KODAVA HERITAGE: WHY ‘KODAVAME’ (COORG WAY OF LIFE) IS RELEVANT TODAY?
Researchers Dr Boverianda Nanjamma Chinnappa and Boverianda Chinnnappa (in picture) have tried to answer the question as to why Kodavame or Kodava way of life is relevant today.
In their foreword to the book ‘Are Kodavas (Coorgs) Hindus?’, the couple has noted that Kodavame is a precious heritage “handed down to us by our ancestors”.
In their foreword, the Chinnappas wrote:
We commend P.T.Bopanna for his initiative in selecting the theme for this book and bringing together well-known writers to contribute to it – a book whose time has come. This book may well be the catalyst that will help Kodavas understand and appreciate their way of life and take steps to preserve it.
The title of this book ‘Are Kodavas (Coorgs) Hindus?’ is undoubtedly thought-provoking. It is an important question for today’s Kodavas to ponder upon – a question that may not even occur to most of them. While seeking to answer it, this book attempts to understand the question, discusses it from various points of view, and introspects on ‘Kodavame’, the way of life of the Kodava community.

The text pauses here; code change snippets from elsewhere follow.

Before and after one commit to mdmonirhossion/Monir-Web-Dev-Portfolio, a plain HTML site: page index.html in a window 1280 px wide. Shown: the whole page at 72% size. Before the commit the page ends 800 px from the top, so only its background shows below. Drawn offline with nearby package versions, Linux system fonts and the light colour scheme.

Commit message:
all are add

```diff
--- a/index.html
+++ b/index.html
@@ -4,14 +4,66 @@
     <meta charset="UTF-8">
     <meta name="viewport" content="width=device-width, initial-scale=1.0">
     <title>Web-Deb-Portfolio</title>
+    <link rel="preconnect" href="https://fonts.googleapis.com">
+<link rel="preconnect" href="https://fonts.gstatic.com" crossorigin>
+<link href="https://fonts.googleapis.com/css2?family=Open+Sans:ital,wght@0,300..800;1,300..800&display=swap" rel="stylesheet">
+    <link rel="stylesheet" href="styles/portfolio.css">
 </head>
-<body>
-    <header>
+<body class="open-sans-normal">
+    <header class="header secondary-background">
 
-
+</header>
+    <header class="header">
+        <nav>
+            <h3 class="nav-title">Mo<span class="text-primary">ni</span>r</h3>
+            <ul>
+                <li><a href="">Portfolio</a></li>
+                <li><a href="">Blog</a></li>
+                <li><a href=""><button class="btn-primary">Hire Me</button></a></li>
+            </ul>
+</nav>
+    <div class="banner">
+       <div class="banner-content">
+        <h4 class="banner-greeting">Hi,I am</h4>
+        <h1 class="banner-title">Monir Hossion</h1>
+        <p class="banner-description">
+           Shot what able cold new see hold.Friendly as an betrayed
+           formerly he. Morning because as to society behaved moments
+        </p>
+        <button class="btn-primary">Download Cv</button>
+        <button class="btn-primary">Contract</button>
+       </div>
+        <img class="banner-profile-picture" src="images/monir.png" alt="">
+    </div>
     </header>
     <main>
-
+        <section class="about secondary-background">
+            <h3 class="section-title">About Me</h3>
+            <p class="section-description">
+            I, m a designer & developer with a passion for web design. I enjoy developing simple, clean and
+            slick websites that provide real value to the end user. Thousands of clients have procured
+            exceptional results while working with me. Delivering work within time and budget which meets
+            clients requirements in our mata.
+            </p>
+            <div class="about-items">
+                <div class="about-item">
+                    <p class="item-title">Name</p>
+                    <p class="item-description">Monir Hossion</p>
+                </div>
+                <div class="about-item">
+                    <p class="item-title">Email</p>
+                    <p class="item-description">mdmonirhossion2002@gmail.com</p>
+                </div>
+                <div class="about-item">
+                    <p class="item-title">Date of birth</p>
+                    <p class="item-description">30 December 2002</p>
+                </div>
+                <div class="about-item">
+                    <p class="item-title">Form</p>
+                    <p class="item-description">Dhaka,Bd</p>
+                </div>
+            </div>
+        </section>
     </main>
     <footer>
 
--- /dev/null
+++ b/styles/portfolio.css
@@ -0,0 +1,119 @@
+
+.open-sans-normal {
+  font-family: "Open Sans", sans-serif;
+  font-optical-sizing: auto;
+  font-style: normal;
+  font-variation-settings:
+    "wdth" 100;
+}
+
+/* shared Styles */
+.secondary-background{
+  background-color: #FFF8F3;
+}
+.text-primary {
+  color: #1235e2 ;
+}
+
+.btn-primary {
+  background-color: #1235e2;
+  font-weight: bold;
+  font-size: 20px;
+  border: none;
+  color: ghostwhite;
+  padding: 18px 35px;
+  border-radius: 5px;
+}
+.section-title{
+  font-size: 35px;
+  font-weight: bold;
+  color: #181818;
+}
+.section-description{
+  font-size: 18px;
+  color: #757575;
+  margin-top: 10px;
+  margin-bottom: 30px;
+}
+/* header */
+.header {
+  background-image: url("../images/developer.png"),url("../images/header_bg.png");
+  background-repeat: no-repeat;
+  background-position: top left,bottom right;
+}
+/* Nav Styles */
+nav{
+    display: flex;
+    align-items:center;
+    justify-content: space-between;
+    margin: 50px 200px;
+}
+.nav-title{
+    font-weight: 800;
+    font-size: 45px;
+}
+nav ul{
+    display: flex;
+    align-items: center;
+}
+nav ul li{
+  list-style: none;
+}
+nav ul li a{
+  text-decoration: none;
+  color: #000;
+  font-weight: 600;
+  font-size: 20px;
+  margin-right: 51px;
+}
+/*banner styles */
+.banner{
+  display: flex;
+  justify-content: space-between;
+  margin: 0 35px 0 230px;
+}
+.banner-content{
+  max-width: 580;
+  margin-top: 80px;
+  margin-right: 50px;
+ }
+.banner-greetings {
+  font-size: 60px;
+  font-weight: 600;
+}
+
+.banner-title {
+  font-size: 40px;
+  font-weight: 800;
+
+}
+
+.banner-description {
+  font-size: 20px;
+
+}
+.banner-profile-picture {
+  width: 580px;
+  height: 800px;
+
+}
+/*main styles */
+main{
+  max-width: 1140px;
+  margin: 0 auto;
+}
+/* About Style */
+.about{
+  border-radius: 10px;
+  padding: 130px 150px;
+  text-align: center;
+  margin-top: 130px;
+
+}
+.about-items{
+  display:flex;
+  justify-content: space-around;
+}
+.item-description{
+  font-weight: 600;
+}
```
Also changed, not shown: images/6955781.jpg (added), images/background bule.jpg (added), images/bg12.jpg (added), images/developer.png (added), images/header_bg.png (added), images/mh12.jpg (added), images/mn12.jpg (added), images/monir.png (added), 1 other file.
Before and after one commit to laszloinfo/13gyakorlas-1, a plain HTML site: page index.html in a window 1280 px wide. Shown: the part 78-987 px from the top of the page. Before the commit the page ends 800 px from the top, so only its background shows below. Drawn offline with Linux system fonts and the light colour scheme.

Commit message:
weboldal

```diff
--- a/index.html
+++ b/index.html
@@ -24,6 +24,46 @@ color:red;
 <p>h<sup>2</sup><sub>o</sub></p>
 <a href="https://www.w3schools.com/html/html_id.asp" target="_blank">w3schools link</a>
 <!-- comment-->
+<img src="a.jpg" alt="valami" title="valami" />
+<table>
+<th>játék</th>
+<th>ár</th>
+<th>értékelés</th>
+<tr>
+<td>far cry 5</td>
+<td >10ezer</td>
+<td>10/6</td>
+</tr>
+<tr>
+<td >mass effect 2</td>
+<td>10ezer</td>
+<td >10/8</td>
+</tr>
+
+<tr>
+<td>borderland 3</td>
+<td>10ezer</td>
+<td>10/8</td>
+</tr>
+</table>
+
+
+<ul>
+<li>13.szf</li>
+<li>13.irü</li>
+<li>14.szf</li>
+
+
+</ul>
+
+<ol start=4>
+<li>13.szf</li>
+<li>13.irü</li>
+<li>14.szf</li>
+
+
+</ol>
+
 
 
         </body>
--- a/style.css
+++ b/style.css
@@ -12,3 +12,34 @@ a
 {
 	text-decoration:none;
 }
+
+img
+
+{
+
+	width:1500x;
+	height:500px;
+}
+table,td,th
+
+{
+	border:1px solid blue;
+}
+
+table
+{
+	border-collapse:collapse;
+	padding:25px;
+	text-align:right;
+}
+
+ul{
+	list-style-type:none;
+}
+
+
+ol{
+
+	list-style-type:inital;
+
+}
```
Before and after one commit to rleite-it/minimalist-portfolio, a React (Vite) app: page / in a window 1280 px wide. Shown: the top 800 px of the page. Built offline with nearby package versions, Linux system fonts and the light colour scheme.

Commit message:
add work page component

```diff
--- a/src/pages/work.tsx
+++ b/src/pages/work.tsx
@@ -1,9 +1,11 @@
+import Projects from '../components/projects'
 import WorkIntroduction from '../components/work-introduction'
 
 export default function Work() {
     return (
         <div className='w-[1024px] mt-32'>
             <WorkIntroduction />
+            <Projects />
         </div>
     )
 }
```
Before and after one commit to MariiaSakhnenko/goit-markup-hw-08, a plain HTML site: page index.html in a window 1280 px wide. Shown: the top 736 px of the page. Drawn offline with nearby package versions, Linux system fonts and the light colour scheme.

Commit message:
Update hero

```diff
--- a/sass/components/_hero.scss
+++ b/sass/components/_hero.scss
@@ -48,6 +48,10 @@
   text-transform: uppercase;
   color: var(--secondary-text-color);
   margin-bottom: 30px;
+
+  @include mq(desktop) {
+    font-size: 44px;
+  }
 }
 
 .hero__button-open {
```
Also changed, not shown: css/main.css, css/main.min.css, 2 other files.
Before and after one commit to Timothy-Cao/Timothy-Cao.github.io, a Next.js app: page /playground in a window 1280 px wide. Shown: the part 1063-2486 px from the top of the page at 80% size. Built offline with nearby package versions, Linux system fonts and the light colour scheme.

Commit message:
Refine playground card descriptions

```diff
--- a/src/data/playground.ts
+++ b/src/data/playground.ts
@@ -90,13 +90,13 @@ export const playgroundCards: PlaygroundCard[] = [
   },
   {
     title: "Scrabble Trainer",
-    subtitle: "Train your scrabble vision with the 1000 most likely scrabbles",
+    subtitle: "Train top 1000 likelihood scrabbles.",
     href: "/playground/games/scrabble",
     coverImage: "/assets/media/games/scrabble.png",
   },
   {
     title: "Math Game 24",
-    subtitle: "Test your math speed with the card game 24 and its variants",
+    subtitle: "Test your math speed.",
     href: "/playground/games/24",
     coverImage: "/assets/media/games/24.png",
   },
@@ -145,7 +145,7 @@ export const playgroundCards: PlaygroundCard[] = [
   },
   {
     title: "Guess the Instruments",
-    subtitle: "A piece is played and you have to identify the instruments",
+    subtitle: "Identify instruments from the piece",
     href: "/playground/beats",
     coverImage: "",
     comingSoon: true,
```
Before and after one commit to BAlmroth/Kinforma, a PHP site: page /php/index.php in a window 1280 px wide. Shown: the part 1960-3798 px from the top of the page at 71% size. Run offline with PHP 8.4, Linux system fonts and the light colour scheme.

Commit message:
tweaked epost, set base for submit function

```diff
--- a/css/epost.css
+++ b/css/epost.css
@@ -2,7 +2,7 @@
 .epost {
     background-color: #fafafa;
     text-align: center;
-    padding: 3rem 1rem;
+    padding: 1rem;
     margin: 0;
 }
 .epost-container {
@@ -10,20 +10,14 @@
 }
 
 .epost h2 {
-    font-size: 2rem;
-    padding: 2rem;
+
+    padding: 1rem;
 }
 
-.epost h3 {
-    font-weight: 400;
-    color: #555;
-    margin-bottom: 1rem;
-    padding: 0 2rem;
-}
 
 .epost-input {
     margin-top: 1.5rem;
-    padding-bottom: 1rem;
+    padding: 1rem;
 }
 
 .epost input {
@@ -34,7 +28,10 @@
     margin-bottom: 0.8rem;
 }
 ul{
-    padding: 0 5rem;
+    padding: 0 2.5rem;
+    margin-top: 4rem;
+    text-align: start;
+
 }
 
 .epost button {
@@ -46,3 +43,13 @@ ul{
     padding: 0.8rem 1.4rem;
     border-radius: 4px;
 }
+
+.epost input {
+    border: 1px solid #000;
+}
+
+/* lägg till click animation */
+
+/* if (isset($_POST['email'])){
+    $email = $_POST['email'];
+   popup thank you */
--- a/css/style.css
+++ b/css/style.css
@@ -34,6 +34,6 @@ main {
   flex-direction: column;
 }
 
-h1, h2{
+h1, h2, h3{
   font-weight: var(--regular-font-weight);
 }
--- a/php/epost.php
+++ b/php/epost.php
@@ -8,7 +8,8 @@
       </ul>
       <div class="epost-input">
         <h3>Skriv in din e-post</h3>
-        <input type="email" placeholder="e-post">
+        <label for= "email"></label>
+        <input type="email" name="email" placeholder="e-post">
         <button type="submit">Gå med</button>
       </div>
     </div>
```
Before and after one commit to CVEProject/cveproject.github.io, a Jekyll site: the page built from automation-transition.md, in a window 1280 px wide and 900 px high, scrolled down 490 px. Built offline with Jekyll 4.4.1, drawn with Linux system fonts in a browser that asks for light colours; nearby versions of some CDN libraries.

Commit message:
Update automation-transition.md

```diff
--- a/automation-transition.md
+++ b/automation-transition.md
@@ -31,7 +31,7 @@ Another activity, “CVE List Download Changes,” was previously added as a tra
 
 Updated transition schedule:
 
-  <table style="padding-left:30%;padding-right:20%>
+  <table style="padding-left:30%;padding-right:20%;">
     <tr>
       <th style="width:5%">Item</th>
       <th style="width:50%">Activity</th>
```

Kodavas are an ancient tribe, who were primarily ancestor and nature worshippers. Like most primitive tribes, they deified their ancestors; they respected the forces of nature that governed their lives, and worshipped the deities who they believed embodied or controlled each of these forces.
Hinduism is an ancient religion that evolved over a long period of time. It is more a spiritual way of life than an organized religion. Unlike the other major religions, Hinduism has no one holy text that defines it but a multitude of sacred writings that cover a whole range of beliefs. Amongst its countless gods are the tribal deities who were absorbed into the Hindu pantheon.
Over time, with the spread of Hinduism in South India, Kodavas, like other tribal groups, assimilated some of the Hindu beliefs and forms of worship, although they did not accept Brahmins in their rituals or adopt the caste system of Hinduism. Their deities too were absorbed into the Hindu pantheon.
The articles in this well-researched and informative book address the question posed in the title from the points of view of several writers – views that overlap, converge, diverge and sometimes are quite different from each other. The writers have defined the key words in the title, or words related to it – ‘Kodavas’, ‘Hindus’ and ‘religion’ – in order to clarify and elaborate their views. They have pointed out the stark differences between some of the Kodava customs and those followed by Hindus and have shown how, over time, the Kodava way of life has moved towards the Hindu way of life. And, in order to give some context to the question, they have described Kodava customs and practices and narrated its history in brief.
The author of the book, P.T.Bopanna, says this is “a serious effort…to analyze and debate the various facets of Kodava religion” and “to inform Kodavas, especially the younger generation, about their original faith and belief system” and “help them to better appreciate their original faith which is slowly being eroded….”
That raises another question – why is it important that Kodavas be made aware of and appreciate their original faith? This has been answered in different ways by the writers and may be summed up as: so that they are inspired to maintain their unique identity and faith which respects elders and nature and which keeps their society stable and helps protect the environment. One may further ask – but why is it important to practice and preserve this unique identity and faith? To which, the answer in this book is: because it adds to the diversity and richness of global culture and helps it survive, just as the variety of species in nature adds to the rich biodiversity of life on earth and helps it survive.
We wish to add another dimension to this answer: The immensely practical and pragmatic nature of Kodava customs made them easy to comply with. Because the codes of conduct and traditions of Kodava faith were transmitted orally down generations, with no ‘guru’ or ‘dogmatic document’ to dictate customs, they were not frozen in time, and remained flexible enough to meet the needs of changing circumstances.
In the words of Dr. Sarvepalli Radhakishnan: “It is essential to every religion that its heritage should be treated as sacred” to help “transmit culture and ensure the continuity of civilization.”… “A living tradition influences our inner faculties, humanizes our nature, and lifts us up to a higher level. By means of it, every generation is moulded in a particular cast which gives individuality and interest to every cultural type.”
The writers Bopanna chose for the book, as their articles reveal, have themselves lived the Kodava way of life, have observed Kodava cultural practices keenly, studied them, thought deeply about them and questioned them. They have written honestly, boldly, forcefully, and with conviction. Each writer wrote from his or her perspective, unaware of what the other contributions to the book would be, and that has added to the value of the book as a text to be debated.
We urge Kodavas to read this book attentively, debate and discuss the views presented in it, especially the ‘way forward’ suggested at the end. And, at a personal level, we encourage them to understand and practice the simple, unique faith of the Kodavas with pride. Kodavame is a precious heritage handed down to us Kodavas by our ancestors. We hope that it will be practiced and preserved for generations to come, and continue to add to the rich diversity of faiths in India.